**Work instruction**
The reply should be the records repeated exactly, without any images.

Content revision data:

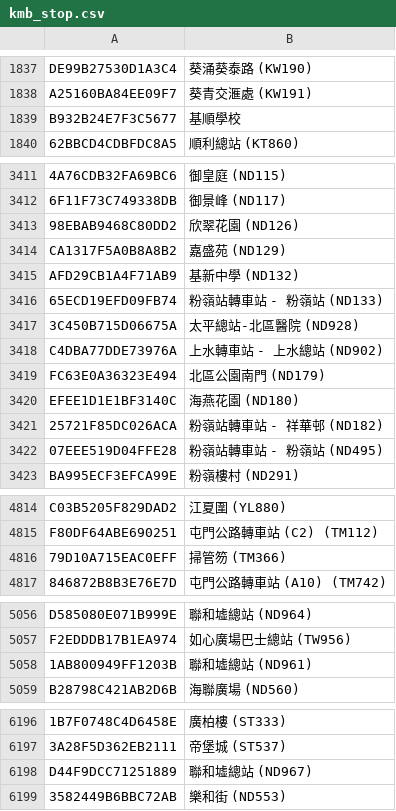
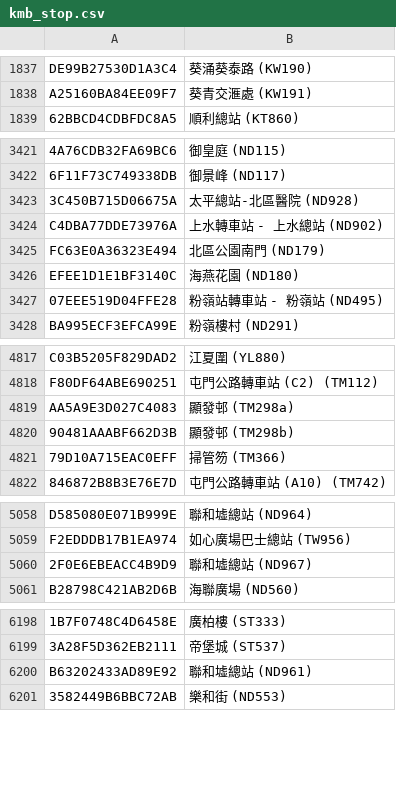
Before and after one commit to emils288/kmb-ctb-data, a CSV file: kmb_stop.csv, drawn as a sheet; only a part is shown, gaps mark what is left out; removed rows and columns are numbered as before the commit, all else as after; the diff covers the shown part only; the diff names each change by its address in the sheet, - before the commit and + after, or states it on an @@ line.

Commit message:
NAS Auto Sync: kmb_stop.csv

```diff
--- a/kmb_stop.csv
+++ b/kmb_stop.csv
-row 1839: B932B24E7F3C5677 | 基順學校
@@ row 3413 moved to row 3346: 98EBAB9468C80DD2 @@
@@ row 3414 moved to row 3347: CA1317F5A0B8A8B2 @@
@@ row 3415 moved to row 3348: AFD29CB1A4F71AB9 @@
@@ row 3416 moved to row 3349: 65ECD19EFD09FB74 @@
@@ row 3421 moved to row 3340: 25721F85DC026ACA @@
+row 4819: AA5A9E3D027C4083 | 顯發邨 (TM298a)
+row 4820: 90481AAABF662D3B | 顯發邨 (TM298b)
-row 5058: 1AB800949FF1203B | 聯和墟總站 (ND961)
+row 5060: 2F0E6EBEACC4B9D9 | 聯和墟總站 (ND967)
-row 6198: D44F9DCC71251889 | 聯和墟總站 (ND967)
+row 6200: B63202433AD89E92 | 聯和墟總站 (ND961)
```
Also changed, not shown: 4 added rows, 2 removed rows, 14 moved rows and 4 edited cells elsewhere in this file.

**Your response**
Before and after one commit to emils288/kmb-ctb-data, a CSV file: kmb_stop.csv, drawn as a sheet; only a part is shown, gaps mark what is left out; removed rows and columns are numbered as before the commit, all else as after; the diff covers the shown part only; the diff names each change by its address in the sheet, - before the commit and + after, or states it on an @@ line.

Commit message:
NAS Auto Sync: kmb_stop.csv

```diff
--- a/kmb_stop.csv
+++ b/kmb_stop.csv
-row 1839: B932B24E7F3C5677 | 基順學校
@@ row 3413 moved to row 3346: 98EBAB9468C80DD2 @@
@@ row 3414 moved to row 3347: CA1317F5A0B8A8B2 @@
@@ row 3415 moved to row 3348: AFD29CB1A4F71AB9 @@
@@ row 3416 moved to row 3349: 65ECD19EFD09FB74 @@
@@ row 3421 moved to row 3340: 25721F85DC026ACA @@
+row 4819: AA5A9E3D027C4083 | 顯發邨 (TM298a)
+row 4820: 90481AAABF662D3B | 顯發邨 (TM298b)
-row 5058: 1AB800949FF1203B | 聯和墟總站 (ND961)
+row 5060: 2F0E6EBEACC4B9D9 | 聯和墟總站 (ND967)
-row 6198: D44F9DCC71251889 | 聯和墟總站 (ND967)
+row 6200: B63202433AD89E92 | 聯和墟總站 (ND961)
```
Also changed, not shown: 4 added rows, 2 removed rows, 14 moved rows and 4 edited cells elsewhere in this file.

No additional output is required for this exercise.